I did say earlier I’d mention from time to time what’s new on my Kobo E-Reader. I’m not always reading something new; I do go back over books I have not read for a long while every so often too. Usually before the next book in a series I’m following arrives I re-read the series (or the last few if the series is really long.) And so I was back to the paperbacks and hardbacks for the Dresden Files and A Song of Ice and Fire.
The latest book in A Song of Ice and Fire (lovingly shortened to ASoIaF) by George R.R. Martin is “A Dance With Dragons.” And I’ve been waiting for it for a LOOOOOOONNNNNNNNGGGGGGG time. The series started with book one in 1996. Two years later book two in 1998. 2000 brought us book 3. So we thought we had the pacing figured out. But by 2002 no word on book 4, that was finally released in 2005. And now book 5, well we’ve only waited SIX YEARS FOR IT. Was it worth it? Yeah; some interesting stuff happens, and Martin is really good with political intrigue. What is ASoIaF? Imagine racy political thriller… in the middle ages… with magic and dragons. Tons of fun. HBO just finished season one of “A Game of Thrones” a television show based upon the series. Check it out if you are interested.
I’ve been waiting less long for “Ghost Story” the latest book in the Dresden Files by Jim Butcher. Butcher makes a reader pull his hair out less than Martin, releasing a book on average of once a year. But last year’s Dresden story “Changes” ended on a huge cliffhanger (a character very central to the story took a bullet in the chest, the end.) Well, that’s all sorted out and overall… another good entry in a good series. The Dresden Files had a television series as well, on the Sci-Fi (now calling themselves SyFy for some stupid reason; really that’s a terrible name that I have since began pronouncing as “Siffy”) network. It only lasted a dozen episodes, but it was a fun little show and kind of an “alternate” telling of the Dresden Files story. To describe the Dresden Files… think Harry Potter… middle aged and living in Chicago… running a detective agency. It’s Merlin meets Philip Marlowe, Sam Spade as Gandalf… craziness ensues.
The Dresden Files author Jim Butcher recommended the book I’m currently reading on my Kobo. It’s “Child of Fire” A Twenty Palaces novel by Harry Connolly. Liking it so far; it’s not as good as Dresden Files, but if you are a Dresden fan Twenty Palaces is a decent series. Plus on kobobooks.com (now that Borders is closed) it was on sale for $0.99. Few books aren’t worth a buck. Plus for some reason I’m not being charged a state sales tax on e-book purchases.
Forget I said that last bit, no reason to be the squeaky wheel on that issue. Although that would have made that last purchase $1.06… not really a big deal.
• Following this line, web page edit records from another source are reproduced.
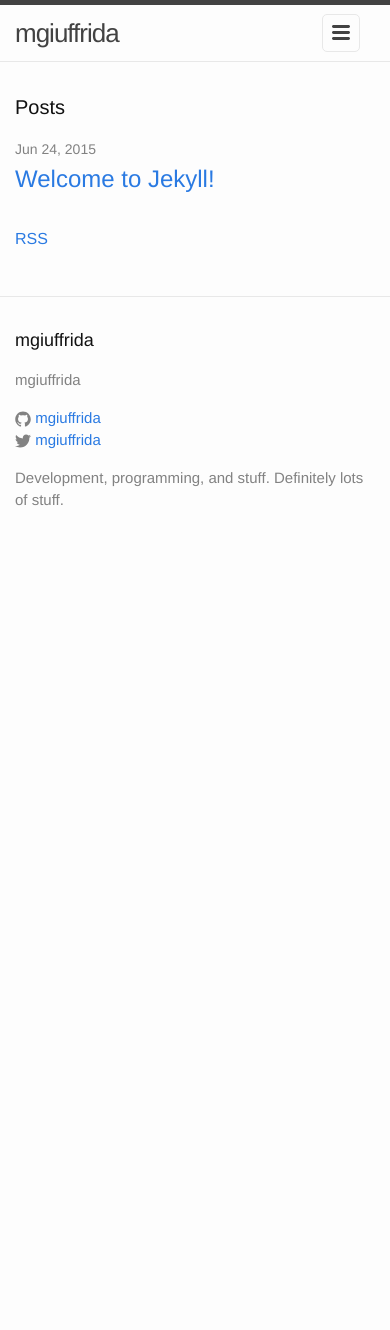
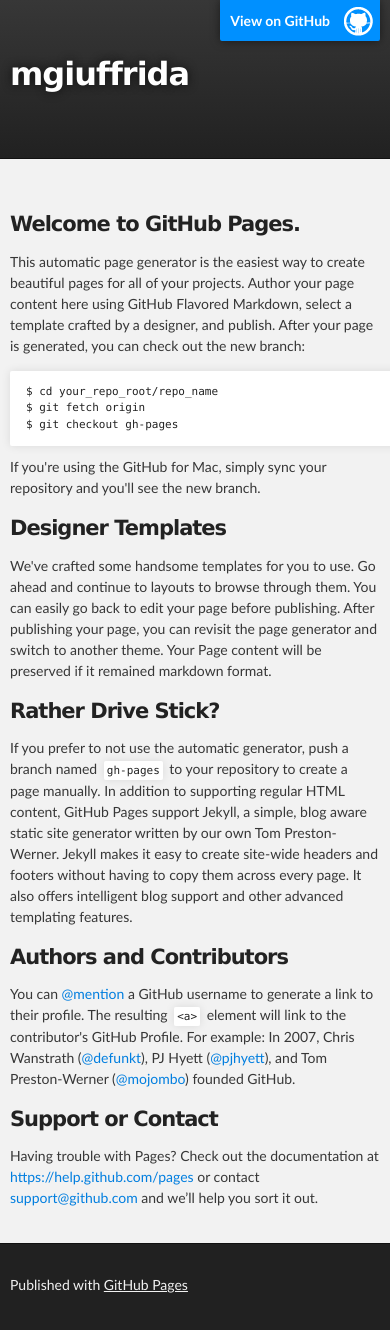
Before and after one commit to mgiuffrida/mgiuffrida.github.io, a Jekyll site: the page index.html, which Jekyll copies as it is, in a window 390 px wide. Built offline with Jekyll 4.4.1, drawn with Linux system fonts in a browser that asks for light colours; before the commit the page ends 900 px from its top, so only the background shows below that.

Commit message:
Replace master branch with page content via GitHub

```diff
--- a/index.html
+++ b/index.html
@@ -1,23 +1,84 @@
----
-layout: default
----
+<!DOCTYPE html>
+<html>
 
-<div class="home">
+  <head>
+    <meta charset='utf-8'>
+    <meta http-equiv="X-UA-Compatible" content="chrome=1">
+    <meta name="description" content="mgiuffrida : ">
 
-  <h1 class="page-heading">Posts</h1>
+    <link rel="stylesheet" type="text/css" media="screen" href="stylesheets/stylesheet.css">
 
-  <ul class="post-list">
-    {% for post in site.posts %}
-      <li>
-        <span class="post-meta">{{ post.date | date: "%b %-d, %Y" }}</span>
+    <title>mgiuffrida</title>
+  </head>
 
-        <h2>
-          <a class="post-link" href="{{ post.url | prepend: site.baseurl }}">{{ post.title }}</a>
-        </h2>
-      </li>
-    {% endfor %}
-  </ul>
+  <body>
 
-  <p class="rss-subscribe"><a href="{{ "/feed.xml" | prepend: site.baseurl }}">RSS</a></p>
+    <!-- HEADER -->
+    <div id="header_wrap" class="outer">
+        <header class="inner">
+          <a id="forkme_banner" href="https://github.com/mgiuffrida">View on GitHub</a>
 
-</div>
+          <h1 id="project_title">mgiuffrida</h1>
+          <h2 id="project_tagline"></h2>
+
+        </header>
+    </div>
+
+    <!-- MAIN CONTENT -->
+    <div id="main_content_wrap" class="outer">
+      <section id="main_content" class="inner">
+        <h3>
+<a id="welcome-to-github-pages" class="anchor" href="#welcome-to-github-pages" aria-hidden="true"><span class="octicon octicon-link"></span></a>Welcome to GitHub Pages.</h3>
+
+<p>This automatic page generator is the easiest way to create beautiful pages for all of your projects. Author your page content here using GitHub Flavored Markdown, select a template crafted by a designer, and publish. After your page is generated, you can check out the new branch:</p>
+
+<pre><code>$ cd your_repo_root/repo_name
+$ git fetch origin
+$ git checkout gh-pages
+</code></pre>
+
+<p>If you're using the GitHub for Mac, simply sync your repository and you'll see the new branch.</p>
+
+<h3>
+<a id="designer-templates" class="anchor" href="#designer-templates" aria-hidden="true"><span class="octicon octicon-link"></span></a>Designer Templates</h3>
+
+<p>We've crafted some handsome templates for you to use. Go ahead and continue to layouts to browse through them. You can easily go back to edit your page before publishing. After publishing your page, you can revisit the page generator and switch to another theme. Your Page content will be preserved if it remained markdown format.</p>
+
+<h3>
+<a id="rather-drive-stick" class="anchor" href="#rather-drive-stick" aria-hidden="true"><span class="octicon octicon-link"></span></a>Rather Drive Stick?</h3>
+
+<p>If you prefer to not use the automatic generator, push a branch named <code>gh-pages</code> to your repository to create a page manually. In addition to supporting regular HTML content, GitHub Pages support Jekyll, a simple, blog aware static site generator written by our own Tom Preston-Werner. Jekyll makes it easy to create site-wide headers and footers without having to copy them across every page. It also offers intelligent blog support and other advanced templating features.</p>
+
+<h3>
+<a id="authors-and-contributors" class="anchor" href="#authors-and-contributors" aria-hidden="true"><span class="octicon octicon-link"></span></a>Authors and Contributors</h3>
+
+<p>You can <a href="https://github.com/blog/821" class="user-mention">@mention</a> a GitHub username to generate a link to their profile. The resulting <code>&lt;a&gt;</code> element will link to the contributor's GitHub Profile. For example: In 2007, Chris Wanstrath (<a href="https://github.com/defunkt" class="user-mention">@defunkt</a>), PJ Hyett (<a href="https://github.com/pjhyett" class="user-mention">@pjhyett</a>), and Tom Preston-Werner (<a href="https://github.com/mojombo" class="user-mention">@mojombo</a>) founded GitHub.</p>
+
+<h3>
+<a id="support-or-contact" class="anchor" href="#support-or-contact" aria-hidden="true"><span class="octicon octicon-link"></span></a>Support or Contact</h3>
+
+<p>Having trouble with Pages? Check out the documentation at <a href="https://help.github.com/pages">https://help.github.com/pages</a> or contact <a href="mailto:support@github.com">support@github.com</a> and we’ll help you sort it out.</p>
+      </section>
+    </div>
+
+    <!-- FOOTER  -->
+    <div id="footer_wrap" class="outer">
+      <footer class="inner">
+        <p>Published with <a href="https://pages.github.com">GitHub Pages</a></p>
+      </footer>
+    </div>
+
+              <script type="text/javascript">
+            var gaJsHost = (("https:" == document.location.protocol) ? "https://ssl." : "http://www.");
+            document.write(unescape("%3Cscript src='" + gaJsHost + "google-analytics.com/ga.js' type='text/javascript'%3E%3C/script%3E"));
+          </script>
+          <script type="text/javascript">
+            try {
+              var pageTracker = _gat._getTracker("UA-38769351-2");
+            pageTracker._trackPageview();
+            } catch(err) {}
+          </script>
+
+
+  </body>
+</html>
--- /dev/null
+++ b/javascripts/main.js
@@ -0,0 +1 @@
+console.log('This would be the main JS file.');
--- /dev/null
+++ b/stylesheets/github-light.css
@@ -0,0 +1,115 @@
+/*
+   Copyright 2014 GitHub Inc.
+
+   Licensed under the Apache License, Version 2.0 (the "License");
+   you may not use this file except in compliance with the License.
+   You may obtain a copy of the License at
+
+       http://www.apache.org/licenses/LICENSE-2.0
+
+   Unless required by applicable law or agreed to in writing, software
+   distributed under the License is distributed on an "AS IS" BASIS,
+   WITHOUT WARRANTIES OR CONDITIONS OF ANY KIND, either express or implied.
+   See the License for the specific language governing permissions and
+   limitations under the License.
+
+*/
+
+.pl-c /* comment */ {
+  color: #969896;
+}
+
+.pl-c1      /* constant, markup.raw, meta.diff.header, meta.module-reference, meta.property-name, support, support.constant, support.variable, variable.other.constant */,
+.pl-s .pl-v /* string variable */ {
+  color: #0086b3;
+}
+
+.pl-e  /* entity */,
+.pl-en /* entity.name */ {
+  color: #795da3;
+}
+
+.pl-s .pl-s1 /* string source */,
+.pl-smi      /* storage.modifier.import, storage.modifier.package, storage.type.java, variable.other, variable.parameter.function */ {
+  color: #333;
+}
+
+.pl-ent /* entity.name.tag */ {
+  color: #63a35c;
+}
+
+.pl-k /* keyword, storage, storage.type */ {
+  color: #a71d5d;
+}
+
+.pl-pds              /* punctuation.definition.string, string.regexp.character-class */,
+.pl-s                /* string */,
+.pl-s .pl-pse .pl-s1 /* string punctuation.section.embedded source */,
+.pl-sr               /* string.regexp */,
+.pl-sr .pl-cce       /* string.regexp constant.character.escape */,
+.pl-sr .pl-sra       /* string.regexp string.regexp.arbitrary-repitition */,
+.pl-sr .pl-sre       /* string.regexp source.ruby.embedded */ {
+  color: #183691;
+}
+
+.pl-v /* variable */ {
+  color: #ed6a43;
+}
+
+.pl-id /* invalid.deprecated */ {
+  color: #b52a1d;
+}
+
+.pl-ii /* invalid.illegal */ {
+  background-color: #b52a1d;
+  color: #f8f8f8;
+}
+
+.pl-sr .pl-cce /* string.regexp constant.character.escape */ {
+  color: #63a35c;
+  font-weight: bold;
+}
+
+.pl-ml /* markup.list */ {
+  color: #693a17;
+}
+
+.pl-mh        /* markup.heading */,
+.pl-mh .pl-en /* markup.heading entity.name */,
+.pl-ms        /* meta.separator */ {
+  color: #1d3e81;
+  font-weight: bold;
+}
+
+.pl-mq /* markup.quote */ {
+  color: #008080;
+}
+
+.pl-mi /* markup.italic */ {
+  color: #333;
+  font-style: italic;
+}
+
+.pl-mb /* markup.bold */ {
+  color: #333;
+  font-weight: bold;
+}
+
+.pl-md /* markup.deleted, meta.diff.header.from-file */ {
+  background-color: #ffecec;
+  color: #bd2c00;
+}
+
+.pl-mi1 /* markup.inserted, meta.diff.header.to-file */ {
+  background-color: #eaffea;
+  color: #55a532;
+}
+
+.pl-mdr /* meta.diff.range */ {
+  color: #795da3;
+  font-weight: bold;
+}
+
+.pl-mo /* meta.output */ {
+  color: #1d3e81;
+}
--- /dev/null
+++ b/stylesheets/stylesheet.css
@@ -0,0 +1,425 @@
+/*******************************************************************************
+Slate Theme for GitHub Pages
+by Jason Costello, @jsncostello
+*******************************************************************************/
+
+@import url(github-light.css);
+
+/*******************************************************************************
+MeyerWeb Reset
+*******************************************************************************/
+
+html, body, div, span, applet, object, iframe,
+h1, h2, h3, h4, h5, h6, p, blockquote, pre,
+a, abbr, acronym, address, big, cite, code,
+del, dfn, em, img, ins, kbd, q, s, samp,
+small, strike, strong, sub, sup, tt, var,
+b, u, i, center,
+dl, dt, dd, ol, ul, li,
+fieldset, form, label, legend,
+table, caption, tbody, tfoot, thead, tr, th, td,
+article, aside, canvas, details, embed,
+figure, figcaption, footer, header, hgroup,
+menu, nav, output, ruby, section, summary,
+time, mark, audio, video {
+  margin: 0;
+  padding: 0;
+  border: 0;
+  font: inherit;
+  vertical-align: baseline;
+}
+
+/* HTML5 display-role reset for older browsers */
+article, aside, details, figcaption, figure,
+footer, header, hgroup, menu, nav, section {
+  display: block;
+}
+
+ol, ul {
+  list-style: none;
+}
+
+table {
+  border-collapse: collapse;
+  border-spacing: 0;
+}
+
+/*******************************************************************************
+Theme Styles
+*******************************************************************************/
+
+body {
+  box-sizing: border-box;
+  color:#373737;
+  background: #212121;
+  font-size: 16px;
+  font-family: 'Myriad Pro', Calibri, Helvetica, Arial, sans-serif;
+  line-height: 1.5;
+  -webkit-font-smoothing: antialiased;
+}
+
+h1, h2, h3, h4, h5, h6 {
+  margin: 10px 0;
+  font-weight: 700;
+  color:#222222;
+  font-family: 'Lucida Grande', 'Calibri', Helvetica, Arial, sans-serif;
+  letter-spacing: -1px;
+}
+
+h1 {
+  font-size: 36px;
+  font-weight: 700;
+}
+
+h2 {
+  padding-bottom: 10px;
+  font-size: 32px;
+  background: url('../images/bg_hr.png') repeat-x bottom;
+}
+
+h3 {
+  font-size: 24px;
+}
+
+h4 {
+  font-size: 21px;
+}
+
+h5 {
+  font-size: 18px;
+}
+
+h6 {
+  font-size: 16px;
+}
+
+p {
+  margin: 10px 0 15px 0;
+}
+
+footer p {
+  color: #f2f2f2;
+}
+
+a {
+  text-decoration: none;
+  color: #007edf;
+  text-shadow: none;
+
+  transition: color 0.5s ease;
+  transition: text-shadow 0.5s ease;
+  -webkit-transition: color 0.5s ease;
+  -webkit-transition: text-shadow 0.5s ease;
+  -moz-transition: color 0.5s ease;
+  -moz-transition: text-shadow 0.5s ease;
+  -o-transition: color 0.5s ease;
+  -o-transition: text-shadow 0.5s ease;
+  -ms-transition: color 0.5s ease;
+  -ms-transition: text-shadow 0.5s ease;
+}
+
+a:hover, a:focus {text-decoration: underline;}
+
+footer a {
+  color: #F2F2F2;
+  text-decoration: underline;
+}
+
+em {
+  font-style: italic;
+}
+
+strong {
+  font-weight: bold;
+}
+
+img {
+  position: relative;
+  margin: 0 auto;
+  max-width: 739px;
+  padding: 5px;
+  margin: 10px 0 10px 0;
+  border: 1px solid #ebebeb;
+
+  box-shadow: 0 0 5px #ebebeb;
+  -webkit-box-shadow: 0 0 5px #ebebeb;
+  -moz-box-shadow: 0 0 5px #ebebeb;
+  -o-box-shadow: 0 0 5px #ebebeb;
+  -ms-box-shadow: 0 0 5px #ebebeb;
+}
+
+p img {
+  display: inline;
+  margin: 0;
+  padding: 0;
+  vertical-align: middle;
+  text-align: center;
+  border: none;
+}
+
+pre, code {
+  width: 100%;
+  color: #222;
+  background-color: #fff;
+
+  font-family: Monaco, "Bitstream Vera Sans Mono", "Lucida Console", Terminal, monospace;
+  font-size: 14px;
+
+  border-radius: 2px;
+  -moz-border-radius: 2px;
+  -webkit-border-radius: 2px;
+}
+
+pre {
+  width: 100%;
+  padding: 10px;
+  box-shadow: 0 0 10px rgba(0,0,0,.1);
+  overflow: auto;
+}
+
+code {
+  padding: 3px;
+  margin: 0 3px;
+  box-shadow: 0 0 10px rgba(0,0,0,.1);
+}
+
+pre code {
+  display: block;
+  box-shadow: none;
+}
+
+blockquote {
+  color: #666;
+  margin-bottom: 20px;
+  padding: 0 0 0 20px;
+  border-left: 3px solid #bbb;
+}
+
+
+ul, ol, dl {
+  margin-bottom: 15px
+}
+
+ul {
+  list-style-position: inside;
+  list-style: disc;
+  padding-left: 20px;
+}
+
+ol {
+  list-style-position: inside;
+  list-style: decimal;
+  padding-left: 20px;
+}
+
+dl dt {
+  font-weight: bold;
+}
+
+dl dd {
+  padding-left: 20px;
+  font-style: italic;
+}
+
+dl p {
+  padding-left: 20px;
+  font-style: italic;
+}
+
+hr {
+  height: 1px;
+  margin-bottom: 5px;
+  border: none;
+  background: url('../images/bg_hr.png') repeat-x center;
+}
+
+table {
+  border: 1px solid #373737;
+  margin-bottom: 20px;
+  text-align: left;
+ }
+
+th {
+  font-family: 'Lucida Grande', 'Helvetica Neue', Helvetica, Arial, sans-serif;
+  padding: 10px;
+  background: #373737;
+  color: #fff;
+ }
+
+td {
+  padding: 10px;
+  border: 1px solid #373737;
+ }
+
+form {
+  background: #f2f2f2;
+  padding: 20px;
+}
+
+/*******************************************************************************
+Full-Width Styles
+*******************************************************************************/
+
+.outer {
+  width: 100%;
+}
+
+.inner {
+  position: relative;
+  max-width: 640px;
+  padding: 20px 10px;
+  margin: 0 auto;
+}
+
+#forkme_banner {
+  display: block;
+  position: absolute;
+  top:0;
+  right: 10px;
+  z-index: 10;
+  padding: 10px 50px 10px 10px;
+  color: #fff;
+  background: url('../images/blacktocat.png') #0090ff no-repeat 95% 50%;
+  font-weight: 700;
+  box-shadow: 0 0 10px rgba(0,0,0,.5);
+  border-bottom-left-radius: 2px;
+  border-bottom-right-radius: 2px;
+}
+
+#header_wrap {
+  background: #212121;
+  background: -moz-linear-gradient(top, #373737, #212121);
+  background: -webkit-linear-gradient(top, #373737, #212121);
+  background: -ms-linear-gradient(top, #373737, #212121);
+  background: -o-linear-gradient(top, #373737, #212121);
+  background: linear-gradient(top, #373737, #212121);
+}
+
+#header_wrap .inner {
+  padding: 50px 10px 30px 10px;
+}
+
+#project_title {
+  margin: 0;
+  color: #fff;
+  font-size: 42px;
+  font-weight: 700;
+  text-shadow: #111 0px 0px 10px;
+}
+
+#project_tagline {
+  color: #fff;
+  font-size: 24px;
+  font-weight: 300;
+  background: none;
+  text-shadow: #111 0px 0px 10px;
+}
+
+#downloads {
+  position: absolute;
+  width: 210px;
+  z-index: 10;
+  bottom: -40px;
+  right: 0;
+  height: 70px;
+  background: url('../images/icon_download.png') no-repeat 0% 90%;
+}
+
+.zip_download_link {
+  display: block;
+  float: right;
+  width: 90px;
+  height:70px;
+  text-indent: -5000px;
+  overflow: hidden;
+  background: url(../images/sprite_download.png) no-repeat bottom left;
+}
+
+.tar_download_link {
+  display: block;
+  float: right;
+  width: 90px;
+  height:70px;
+  text-indent: -5000px;
+  overflow: hidden;
+  background: url(../images/sprite_download.png) no-repeat bottom right;
+  margin-left: 10px;
+}
+
+.zip_download_link:hover {
+  background: url(../images/sprite_download.png) no-repeat top left;
+}
+
+.tar_download_link:hover {
+  background: url(../images/sprite_download.png) no-repeat top right;
+}
+
+#main_content_wrap {
+  background: #f2f2f2;
+  border-top: 1px solid #111;
+  border-bottom: 1px solid #111;
+}
+
+#main_content {
+  padding-top: 40px;
+}
+
+#footer_wrap {
+  background: #212121;
+}
+
+
+
+/*******************************************************************************
+Small Device Styles
+*******************************************************************************/
+
+@media screen and (max-width: 480px) {
+  body {
+    font-size:14px;
+  }
+
+  #downloads {
+    display: none;
+  }
+
+  .inner {
+    min-width: 320px;
+    max-width: 480px;
+  }
+
+  #project_title {
+  font-size: 32px;
+  }
+
+  h1 {
+    font-size: 28px;
+  }
+
+  h2 {
+    font-size: 24px;
+  }
+
+  h3 {
+    font-size: 21px;
+  }
+
+  h4 {
+    font-size: 18px;
+  }
+
+  h5 {
+    font-size: 14px;
+  }
+
+  h6 {
+    font-size: 12px;
+  }
+
+  code, pre {
+    min-width: 320px;
+    max-width: 480px;
+    font-size: 11px;
+  }
+
+}
```
Also changed, not shown: params.json (added, +1 -0 lines), images/bg_hr.png (added), images/blacktocat.png (added), images/icon_download.png (added), images/sprite_download.png (added).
Borders closing was sad, and a pain in the butt for us Kobo owners. Although we still get support from kobobooks.com which I’m finding to be a perfectly suitable online bookstore. All I had to do to switch over my Kobo from Borders to Kobo was go to kobobooks.com, create a log in account, go to the “merge with Borders” page, and log in using my Borders login and password. Then I reset my Kobo to factory defaults and performed the latest system update. Took about 10 minutes, but I have all my books and I can buy e-books right from my wireless e-reader. Sometime today I’ll be in Barnes and Noble at the Starbucks Café drinking an iced mocha and reading from my Kobo.
Suck on that, Nook.
But seriously, Barnes and Noble is my bookstore from now on I guess. They get my business by virtue of being the only big boxstore book retailer in the city. Way to go Barnes and Noble… you’ve won by default.